To many this does not sound like a holiday or a good use of their precious time, however more than 100,000 people walk one of these routes each year – and the numbers are growing. Pilgrims, as they are called, come from all over the world and put themselves through physical hardship subjecting their body to walking between 25 and 30km a day – day after day. It really is quite a feat.
So why walk the Camino de Santiago?
This appears to be the main reason for most. They have reached a point in their life where they need time to think, time to get away from their life as it is. Many times I asked pilgrims why they were on the Camino and the simple answer was just getting away from everything.
And on the Camino you do. The pace of life is slower, you are not subjected to advertising, and social media and the internet seems like another world. Imagine for a month not being in a taxi, a car, bus or any other mode of transport – only walking. You don’t have TV, ubiquitous email and cell calls.
There seems to be little that compares with walking for a month. People come out the other end often wanting to make changes to their own life, and having a sense of being refreshed – being washed clean of the daily cynicism that can surround us by hearing too much news.
I went more than a month, twice, without my daily morning check of email and news sites, something I find almost impossible at home and this does not cover the changes in my life since walking the Camino de Santiago.
And it is. The real problem is not walking 25 or 30km, it is doing this day after day. You discover if your boots really do fit, if they don’t you learn very quickly how to repair your feet of all the blisters that grow.
Apart from looking after your feet the main challenge is to have your backpack as light as possible. The first time I walked my rucksack was 13kg starting out, far too heavy. The next time I had this down to 6kg and life was much better and I was happier. Most of the time there are no washing machines and you hand wash what you wore that day in the evening.
If you manage to just walk in the day and not think about all the days ahead, walk at your own pace, do your own Camino – there can be a tremendous sense of accomplishment at the end. However there can also be an anti-climax. What next, is often a common thought? What no more walking?
Yes, people do still walk the Camino de Santiago for religious reasons. There are “holy years” on the Camino where the feast day of St James falls on a Sunday. During a holy year a special door in the Cathedral in Santiago is opened and all pilgrims can have an Indulgence for the forgiveness of sins. The next holy year is not until 2021, during the previous ones the amount of pilgrims on the route increases dramatically.
In the Pilgrim’s office in Santiago you can request a Compostela if you meet certain requirements. A Compostela is a Latin document that states that the person has walked at least the last 100km or cycled at least the last 200km for religious or spiritual reason to Santiago. There is also another certificate for those that do not fall into these categories that states the achievement of finishing the walk – most people religious or not ask for the Compostela – it appears personal spirituality is alive and well along the Camino

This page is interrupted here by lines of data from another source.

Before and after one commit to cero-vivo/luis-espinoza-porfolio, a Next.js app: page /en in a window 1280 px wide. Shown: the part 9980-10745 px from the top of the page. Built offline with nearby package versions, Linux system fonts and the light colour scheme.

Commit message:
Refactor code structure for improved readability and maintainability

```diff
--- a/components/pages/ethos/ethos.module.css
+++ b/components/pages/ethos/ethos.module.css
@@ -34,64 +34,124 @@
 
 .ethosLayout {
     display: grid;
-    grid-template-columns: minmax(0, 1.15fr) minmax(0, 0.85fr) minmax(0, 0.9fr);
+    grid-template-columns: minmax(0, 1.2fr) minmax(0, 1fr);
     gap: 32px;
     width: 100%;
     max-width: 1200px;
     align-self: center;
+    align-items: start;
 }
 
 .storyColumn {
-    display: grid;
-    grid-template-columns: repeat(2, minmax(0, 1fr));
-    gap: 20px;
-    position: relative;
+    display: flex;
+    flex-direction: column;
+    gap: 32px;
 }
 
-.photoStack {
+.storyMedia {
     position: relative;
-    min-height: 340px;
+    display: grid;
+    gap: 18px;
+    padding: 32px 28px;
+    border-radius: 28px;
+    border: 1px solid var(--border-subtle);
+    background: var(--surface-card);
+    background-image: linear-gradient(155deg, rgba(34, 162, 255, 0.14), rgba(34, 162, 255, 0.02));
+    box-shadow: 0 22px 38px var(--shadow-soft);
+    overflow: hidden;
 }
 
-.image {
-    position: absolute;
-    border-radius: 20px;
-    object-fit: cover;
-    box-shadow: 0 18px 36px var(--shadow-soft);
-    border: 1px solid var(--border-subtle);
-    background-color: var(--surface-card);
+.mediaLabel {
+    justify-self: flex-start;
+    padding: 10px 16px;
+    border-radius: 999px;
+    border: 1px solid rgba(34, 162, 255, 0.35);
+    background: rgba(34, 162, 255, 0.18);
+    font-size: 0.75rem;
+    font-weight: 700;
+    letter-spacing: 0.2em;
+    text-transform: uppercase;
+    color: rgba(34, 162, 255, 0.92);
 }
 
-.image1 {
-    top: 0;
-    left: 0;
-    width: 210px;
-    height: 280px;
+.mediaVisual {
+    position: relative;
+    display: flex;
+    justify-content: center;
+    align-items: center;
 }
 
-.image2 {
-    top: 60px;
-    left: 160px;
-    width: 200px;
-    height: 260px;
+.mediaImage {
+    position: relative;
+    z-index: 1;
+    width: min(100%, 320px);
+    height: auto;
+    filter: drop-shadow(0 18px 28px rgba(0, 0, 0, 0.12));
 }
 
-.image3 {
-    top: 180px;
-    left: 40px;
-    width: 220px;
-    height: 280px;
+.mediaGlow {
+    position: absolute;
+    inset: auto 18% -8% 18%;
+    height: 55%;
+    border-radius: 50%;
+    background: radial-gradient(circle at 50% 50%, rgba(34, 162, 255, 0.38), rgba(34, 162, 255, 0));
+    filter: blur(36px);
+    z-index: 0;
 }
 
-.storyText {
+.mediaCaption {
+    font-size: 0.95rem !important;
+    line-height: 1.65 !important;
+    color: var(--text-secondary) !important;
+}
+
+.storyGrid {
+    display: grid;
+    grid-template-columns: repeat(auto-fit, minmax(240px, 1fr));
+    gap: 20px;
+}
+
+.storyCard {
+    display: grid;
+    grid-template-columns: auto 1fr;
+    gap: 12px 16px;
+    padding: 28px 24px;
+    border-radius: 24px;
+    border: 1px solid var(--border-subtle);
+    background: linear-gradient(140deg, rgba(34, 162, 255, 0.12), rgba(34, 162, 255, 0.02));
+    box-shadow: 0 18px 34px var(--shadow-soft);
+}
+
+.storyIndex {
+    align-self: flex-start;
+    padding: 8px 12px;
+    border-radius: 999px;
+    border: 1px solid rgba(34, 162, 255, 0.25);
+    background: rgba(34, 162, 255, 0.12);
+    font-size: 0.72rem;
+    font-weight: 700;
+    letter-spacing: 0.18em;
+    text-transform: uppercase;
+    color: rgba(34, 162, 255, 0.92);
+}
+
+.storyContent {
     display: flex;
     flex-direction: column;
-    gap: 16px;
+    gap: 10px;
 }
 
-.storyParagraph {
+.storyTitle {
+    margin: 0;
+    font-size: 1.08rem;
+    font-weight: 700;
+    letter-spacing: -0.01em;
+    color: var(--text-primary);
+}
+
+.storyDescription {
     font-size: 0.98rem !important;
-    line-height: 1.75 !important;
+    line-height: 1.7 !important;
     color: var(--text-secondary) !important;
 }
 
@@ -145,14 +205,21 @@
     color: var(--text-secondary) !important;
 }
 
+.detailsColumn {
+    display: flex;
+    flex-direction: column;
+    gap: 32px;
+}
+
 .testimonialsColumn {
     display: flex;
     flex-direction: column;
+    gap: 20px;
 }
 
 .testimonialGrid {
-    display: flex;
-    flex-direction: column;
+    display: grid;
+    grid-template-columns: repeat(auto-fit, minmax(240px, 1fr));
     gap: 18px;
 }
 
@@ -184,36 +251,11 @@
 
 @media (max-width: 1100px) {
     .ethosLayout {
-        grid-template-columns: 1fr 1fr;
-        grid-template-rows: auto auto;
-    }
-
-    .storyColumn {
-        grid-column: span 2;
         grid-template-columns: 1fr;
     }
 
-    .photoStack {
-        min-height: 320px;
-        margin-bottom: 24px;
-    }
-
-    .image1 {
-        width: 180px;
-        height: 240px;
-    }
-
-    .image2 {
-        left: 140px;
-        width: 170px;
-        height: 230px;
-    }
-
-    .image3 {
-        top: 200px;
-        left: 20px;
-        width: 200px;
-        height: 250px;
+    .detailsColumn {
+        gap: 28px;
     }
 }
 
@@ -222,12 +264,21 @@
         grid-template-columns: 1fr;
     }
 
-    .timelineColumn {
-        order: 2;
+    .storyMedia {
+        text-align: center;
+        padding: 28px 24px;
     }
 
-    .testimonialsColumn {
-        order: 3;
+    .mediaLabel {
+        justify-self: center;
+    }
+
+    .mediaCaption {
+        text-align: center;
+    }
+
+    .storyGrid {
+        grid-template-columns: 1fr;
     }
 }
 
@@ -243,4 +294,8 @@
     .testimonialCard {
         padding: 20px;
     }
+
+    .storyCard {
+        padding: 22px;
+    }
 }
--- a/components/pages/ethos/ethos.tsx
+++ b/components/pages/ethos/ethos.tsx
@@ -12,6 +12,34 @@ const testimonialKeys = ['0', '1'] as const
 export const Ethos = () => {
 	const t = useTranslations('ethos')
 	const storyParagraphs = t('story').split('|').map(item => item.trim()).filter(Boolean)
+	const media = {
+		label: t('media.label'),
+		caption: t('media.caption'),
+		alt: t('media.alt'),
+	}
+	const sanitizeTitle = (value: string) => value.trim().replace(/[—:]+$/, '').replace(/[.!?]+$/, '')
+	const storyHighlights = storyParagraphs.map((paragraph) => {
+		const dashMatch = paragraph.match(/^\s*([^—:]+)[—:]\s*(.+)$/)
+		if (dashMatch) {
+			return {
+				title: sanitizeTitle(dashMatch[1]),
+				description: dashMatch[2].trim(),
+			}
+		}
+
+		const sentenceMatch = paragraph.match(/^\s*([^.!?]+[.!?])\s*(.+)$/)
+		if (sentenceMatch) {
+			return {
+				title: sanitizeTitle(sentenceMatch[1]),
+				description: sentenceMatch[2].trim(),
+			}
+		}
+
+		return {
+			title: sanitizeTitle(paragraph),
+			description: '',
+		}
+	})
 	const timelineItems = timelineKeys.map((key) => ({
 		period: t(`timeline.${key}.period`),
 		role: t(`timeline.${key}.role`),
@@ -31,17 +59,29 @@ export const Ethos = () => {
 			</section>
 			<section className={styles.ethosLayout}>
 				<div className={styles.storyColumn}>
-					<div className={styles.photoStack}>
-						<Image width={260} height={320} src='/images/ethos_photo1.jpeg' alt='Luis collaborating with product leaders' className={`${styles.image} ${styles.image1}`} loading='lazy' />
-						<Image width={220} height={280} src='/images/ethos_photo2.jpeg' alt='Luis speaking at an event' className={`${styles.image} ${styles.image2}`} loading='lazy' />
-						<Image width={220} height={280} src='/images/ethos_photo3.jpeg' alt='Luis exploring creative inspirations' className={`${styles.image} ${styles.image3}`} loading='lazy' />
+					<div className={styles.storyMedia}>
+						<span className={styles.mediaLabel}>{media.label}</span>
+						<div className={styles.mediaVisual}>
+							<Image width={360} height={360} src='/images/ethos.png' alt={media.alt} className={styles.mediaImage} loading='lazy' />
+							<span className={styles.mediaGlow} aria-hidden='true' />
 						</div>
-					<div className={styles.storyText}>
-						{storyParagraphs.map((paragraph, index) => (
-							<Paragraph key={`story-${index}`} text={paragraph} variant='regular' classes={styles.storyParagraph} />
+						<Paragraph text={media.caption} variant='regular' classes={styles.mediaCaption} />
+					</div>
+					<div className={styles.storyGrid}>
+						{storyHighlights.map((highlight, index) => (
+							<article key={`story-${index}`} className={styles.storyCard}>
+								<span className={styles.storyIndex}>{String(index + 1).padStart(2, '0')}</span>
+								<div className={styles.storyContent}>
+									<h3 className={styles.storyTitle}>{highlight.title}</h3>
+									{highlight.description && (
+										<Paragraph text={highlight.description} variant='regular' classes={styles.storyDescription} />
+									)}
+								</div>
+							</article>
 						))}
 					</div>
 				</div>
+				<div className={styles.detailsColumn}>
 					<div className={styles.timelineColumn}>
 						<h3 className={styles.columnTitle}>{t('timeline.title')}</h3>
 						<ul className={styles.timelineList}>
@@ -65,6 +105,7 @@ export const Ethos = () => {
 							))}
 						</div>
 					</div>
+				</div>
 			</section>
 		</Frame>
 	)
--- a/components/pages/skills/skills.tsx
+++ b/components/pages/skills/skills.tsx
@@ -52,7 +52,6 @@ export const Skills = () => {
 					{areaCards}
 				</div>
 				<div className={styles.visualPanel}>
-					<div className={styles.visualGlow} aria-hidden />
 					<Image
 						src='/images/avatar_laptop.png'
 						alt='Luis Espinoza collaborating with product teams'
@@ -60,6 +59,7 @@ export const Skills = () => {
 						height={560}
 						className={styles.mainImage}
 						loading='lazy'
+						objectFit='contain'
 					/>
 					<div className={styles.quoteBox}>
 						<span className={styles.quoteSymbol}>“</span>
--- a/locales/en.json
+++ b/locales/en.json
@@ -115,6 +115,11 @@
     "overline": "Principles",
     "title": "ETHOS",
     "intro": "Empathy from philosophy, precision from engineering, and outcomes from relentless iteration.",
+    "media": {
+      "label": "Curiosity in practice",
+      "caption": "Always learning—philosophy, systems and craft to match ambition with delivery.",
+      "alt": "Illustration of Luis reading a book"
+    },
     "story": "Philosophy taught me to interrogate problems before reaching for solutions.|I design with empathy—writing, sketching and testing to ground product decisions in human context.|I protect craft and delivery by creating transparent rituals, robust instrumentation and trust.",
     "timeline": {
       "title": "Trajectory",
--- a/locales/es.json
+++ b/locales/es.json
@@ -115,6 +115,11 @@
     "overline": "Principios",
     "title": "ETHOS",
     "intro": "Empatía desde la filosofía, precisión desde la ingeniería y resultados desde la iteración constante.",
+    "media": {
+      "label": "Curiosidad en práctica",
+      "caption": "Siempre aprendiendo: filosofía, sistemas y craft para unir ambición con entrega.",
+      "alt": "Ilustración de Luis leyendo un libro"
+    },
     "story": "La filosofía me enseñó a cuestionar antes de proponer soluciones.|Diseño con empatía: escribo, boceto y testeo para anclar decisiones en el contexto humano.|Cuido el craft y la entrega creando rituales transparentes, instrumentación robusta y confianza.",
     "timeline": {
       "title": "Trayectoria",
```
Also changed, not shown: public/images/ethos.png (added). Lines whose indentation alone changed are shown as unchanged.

No matter your reason for taking on one of the Camino routes most people enjoy the Camino. I talked about matters to strangers that I wouldn’t discuss normally, and others were the same. Friendships build as often you find yourself walking at the same pace as others, and groups form that end up calling themselves a Camino family. For me I was especially lucky as I met my wife to be there.